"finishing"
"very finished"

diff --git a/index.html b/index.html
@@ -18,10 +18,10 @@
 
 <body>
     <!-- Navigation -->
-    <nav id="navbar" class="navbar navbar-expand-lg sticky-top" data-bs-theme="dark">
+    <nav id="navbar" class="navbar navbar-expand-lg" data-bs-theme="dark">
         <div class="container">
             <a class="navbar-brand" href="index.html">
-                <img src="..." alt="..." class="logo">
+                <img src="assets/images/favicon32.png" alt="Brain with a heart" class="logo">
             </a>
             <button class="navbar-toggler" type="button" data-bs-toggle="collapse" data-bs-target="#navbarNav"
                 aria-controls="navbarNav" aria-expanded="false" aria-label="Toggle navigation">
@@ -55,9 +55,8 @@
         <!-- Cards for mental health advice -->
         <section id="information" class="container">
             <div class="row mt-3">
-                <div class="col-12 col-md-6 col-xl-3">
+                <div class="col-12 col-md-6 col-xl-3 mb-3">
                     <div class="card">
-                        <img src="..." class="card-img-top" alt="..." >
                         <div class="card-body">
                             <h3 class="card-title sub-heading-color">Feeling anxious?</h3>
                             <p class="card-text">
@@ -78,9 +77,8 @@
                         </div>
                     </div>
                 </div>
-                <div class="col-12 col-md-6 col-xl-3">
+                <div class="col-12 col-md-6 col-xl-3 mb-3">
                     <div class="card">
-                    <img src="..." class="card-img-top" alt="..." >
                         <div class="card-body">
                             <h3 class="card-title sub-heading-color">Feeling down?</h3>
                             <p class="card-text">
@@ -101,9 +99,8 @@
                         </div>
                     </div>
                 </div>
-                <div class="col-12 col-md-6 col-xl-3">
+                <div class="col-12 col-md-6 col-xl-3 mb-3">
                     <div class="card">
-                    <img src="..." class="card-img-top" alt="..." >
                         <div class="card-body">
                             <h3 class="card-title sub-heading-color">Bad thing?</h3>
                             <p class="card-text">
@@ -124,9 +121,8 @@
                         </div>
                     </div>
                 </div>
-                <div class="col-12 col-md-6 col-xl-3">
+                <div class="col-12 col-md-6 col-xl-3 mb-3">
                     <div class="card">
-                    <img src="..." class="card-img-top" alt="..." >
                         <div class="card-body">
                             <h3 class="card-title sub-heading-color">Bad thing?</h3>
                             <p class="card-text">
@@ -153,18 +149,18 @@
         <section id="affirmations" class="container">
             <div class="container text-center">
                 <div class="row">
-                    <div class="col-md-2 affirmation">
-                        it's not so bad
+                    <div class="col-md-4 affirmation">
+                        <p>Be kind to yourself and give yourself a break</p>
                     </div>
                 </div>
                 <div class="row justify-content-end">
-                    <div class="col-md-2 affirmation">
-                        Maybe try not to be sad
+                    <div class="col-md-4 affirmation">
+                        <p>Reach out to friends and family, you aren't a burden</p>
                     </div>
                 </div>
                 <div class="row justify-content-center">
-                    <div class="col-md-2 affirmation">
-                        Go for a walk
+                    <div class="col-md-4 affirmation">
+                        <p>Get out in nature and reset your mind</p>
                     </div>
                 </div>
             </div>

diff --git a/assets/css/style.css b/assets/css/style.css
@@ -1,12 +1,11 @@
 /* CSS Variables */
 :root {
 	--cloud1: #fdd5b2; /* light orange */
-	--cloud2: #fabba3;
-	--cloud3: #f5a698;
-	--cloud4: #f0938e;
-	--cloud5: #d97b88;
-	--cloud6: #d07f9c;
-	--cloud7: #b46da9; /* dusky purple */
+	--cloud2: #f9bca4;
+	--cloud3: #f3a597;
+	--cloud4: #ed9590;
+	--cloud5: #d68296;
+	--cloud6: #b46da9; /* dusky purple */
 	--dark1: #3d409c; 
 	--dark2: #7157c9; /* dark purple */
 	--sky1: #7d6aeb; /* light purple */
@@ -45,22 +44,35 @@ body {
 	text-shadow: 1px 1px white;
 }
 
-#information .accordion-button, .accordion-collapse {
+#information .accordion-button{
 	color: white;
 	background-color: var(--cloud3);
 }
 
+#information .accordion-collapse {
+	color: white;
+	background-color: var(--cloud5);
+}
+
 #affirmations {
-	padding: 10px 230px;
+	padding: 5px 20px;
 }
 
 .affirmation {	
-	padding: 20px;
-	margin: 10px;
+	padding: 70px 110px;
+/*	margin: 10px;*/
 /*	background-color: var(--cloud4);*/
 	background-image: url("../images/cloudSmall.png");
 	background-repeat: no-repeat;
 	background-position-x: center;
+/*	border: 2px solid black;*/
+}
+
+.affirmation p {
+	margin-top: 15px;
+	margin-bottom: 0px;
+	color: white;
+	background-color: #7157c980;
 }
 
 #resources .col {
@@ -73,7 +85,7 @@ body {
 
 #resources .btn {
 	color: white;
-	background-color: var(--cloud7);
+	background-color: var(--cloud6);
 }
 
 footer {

**Assignment:**
Reproduce each of the entries exactly, omitting none.

**Written solution:**
"finishing"
"very finished"

diff --git a/index.html b/index.html
@@ -18,10 +18,10 @@
 
 <body>
     <!-- Navigation -->
-    <nav id="navbar" class="navbar navbar-expand-lg sticky-top" data-bs-theme="dark">
+    <nav id="navbar" class="navbar navbar-expand-lg" data-bs-theme="dark">
         <div class="container">
             <a class="navbar-brand" href="index.html">
-                <img src="..." alt="..." class="logo">
+                <img src="assets/images/favicon32.png" alt="Brain with a heart" class="logo">
             </a>
             <button class="navbar-toggler" type="button" data-bs-toggle="collapse" data-bs-target="#navbarNav"
                 aria-controls="navbarNav" aria-expanded="false" aria-label="Toggle navigation">
@@ -55,9 +55,8 @@
         <!-- Cards for mental health advice -->
         <section id="information" class="container">
             <div class="row mt-3">
-                <div class="col-12 col-md-6 col-xl-3">
+                <div class="col-12 col-md-6 col-xl-3 mb-3">
                     <div class="card">
-                        <img src="..." class="card-img-top" alt="..." >
                         <div class="card-body">
                             <h3 class="card-title sub-heading-color">Feeling anxious?</h3>
                             <p class="card-text">
@@ -78,9 +77,8 @@
                         </div>
                     </div>
                 </div>
-                <div class="col-12 col-md-6 col-xl-3">
+                <div class="col-12 col-md-6 col-xl-3 mb-3">
                     <div class="card">
-                    <img src="..." class="card-img-top" alt="..." >
                         <div class="card-body">
                             <h3 class="card-title sub-heading-color">Feeling down?</h3>
                             <p class="card-text">
@@ -101,9 +99,8 @@
                         </div>
                     </div>
                 </div>
-                <div class="col-12 col-md-6 col-xl-3">
+                <div class="col-12 col-md-6 col-xl-3 mb-3">
                     <div class="card">
-                    <img src="..." class="card-img-top" alt="..." >
                         <div class="card-body">
                             <h3 class="card-title sub-heading-color">Bad thing?</h3>
                             <p class="card-text">
@@ -124,9 +121,8 @@
                         </div>
                     </div>
                 </div>
-                <div class="col-12 col-md-6 col-xl-3">
+                <div class="col-12 col-md-6 col-xl-3 mb-3">
                     <div class="card">
-                    <img src="..." class="card-img-top" alt="..." >
                         <div class="card-body">
                             <h3 class="card-title sub-heading-color">Bad thing?</h3>
                             <p class="card-text">
@@ -153,18 +149,18 @@
         <section id="affirmations" class="container">
             <div class="container text-center">
                 <div class="row">
-                    <div class="col-md-2 affirmation">
-                        it's not so bad
+                    <div class="col-md-4 affirmation">
+                        <p>Be kind to yourself and give yourself a break</p>
                     </div>
                 </div>
                 <div class="row justify-content-end">
-                    <div class="col-md-2 affirmation">
-                        Maybe try not to be sad
+                    <div class="col-md-4 affirmation">
+                        <p>Reach out to friends and family, you aren't a burden</p>
                     </div>
                 </div>
                 <div class="row justify-content-center">
-                    <div class="col-md-2 affirmation">
-                        Go for a walk
+                    <div class="col-md-4 affirmation">
+                        <p>Get out in nature and reset your mind</p>
                     </div>
                 </div>
             </div>

diff --git a/assets/css/style.css b/assets/css/style.css
@@ -1,12 +1,11 @@
 /* CSS Variables */
 :root {
 	--cloud1: #fdd5b2; /* light orange */
-	--cloud2: #fabba3;
-	--cloud3: #f5a698;
-	--cloud4: #f0938e;
-	--cloud5: #d97b88;
-	--cloud6: #d07f9c;
-	--cloud7: #b46da9; /* dusky purple */
+	--cloud2: #f9bca4;
+	--cloud3: #f3a597;
+	--cloud4: #ed9590;
+	--cloud5: #d68296;
+	--cloud6: #b46da9; /* dusky purple */
 	--dark1: #3d409c; 
 	--dark2: #7157c9; /* dark purple */
 	--sky1: #7d6aeb; /* light purple */
@@ -45,22 +44,35 @@ body {
 	text-shadow: 1px 1px white;
 }
 
-#information .accordion-button, .accordion-collapse {
+#information .accordion-button{
 	color: white;
 	background-color: var(--cloud3);
 }
 
+#information .accordion-collapse {
+	color: white;
+	background-color: var(--cloud5);
+}
+
 #affirmations {
-	padding: 10px 230px;
+	padding: 5px 20px;
 }
 
 .affirmation {	
-	padding: 20px;
-	margin: 10px;
+	padding: 70px 110px;
+/*	margin: 10px;*/
 /*	background-color: var(--cloud4);*/
 	background-image: url("../images/cloudSmall.png");
 	background-repeat: no-repeat;
 	background-position-x: center;
+/*	border: 2px solid black;*/
+}
+
+.affirmation p {
+	margin-top: 15px;
+	margin-bottom: 0px;
+	color: white;
+	background-color: #7157c980;
 }
 
 #resources .col {
@@ -73,7 +85,7 @@ body {
 
 #resources .btn {
 	color: white;
-	background-color: var(--cloud7);
+	background-color: var(--cloud6);
 }
 
 footer {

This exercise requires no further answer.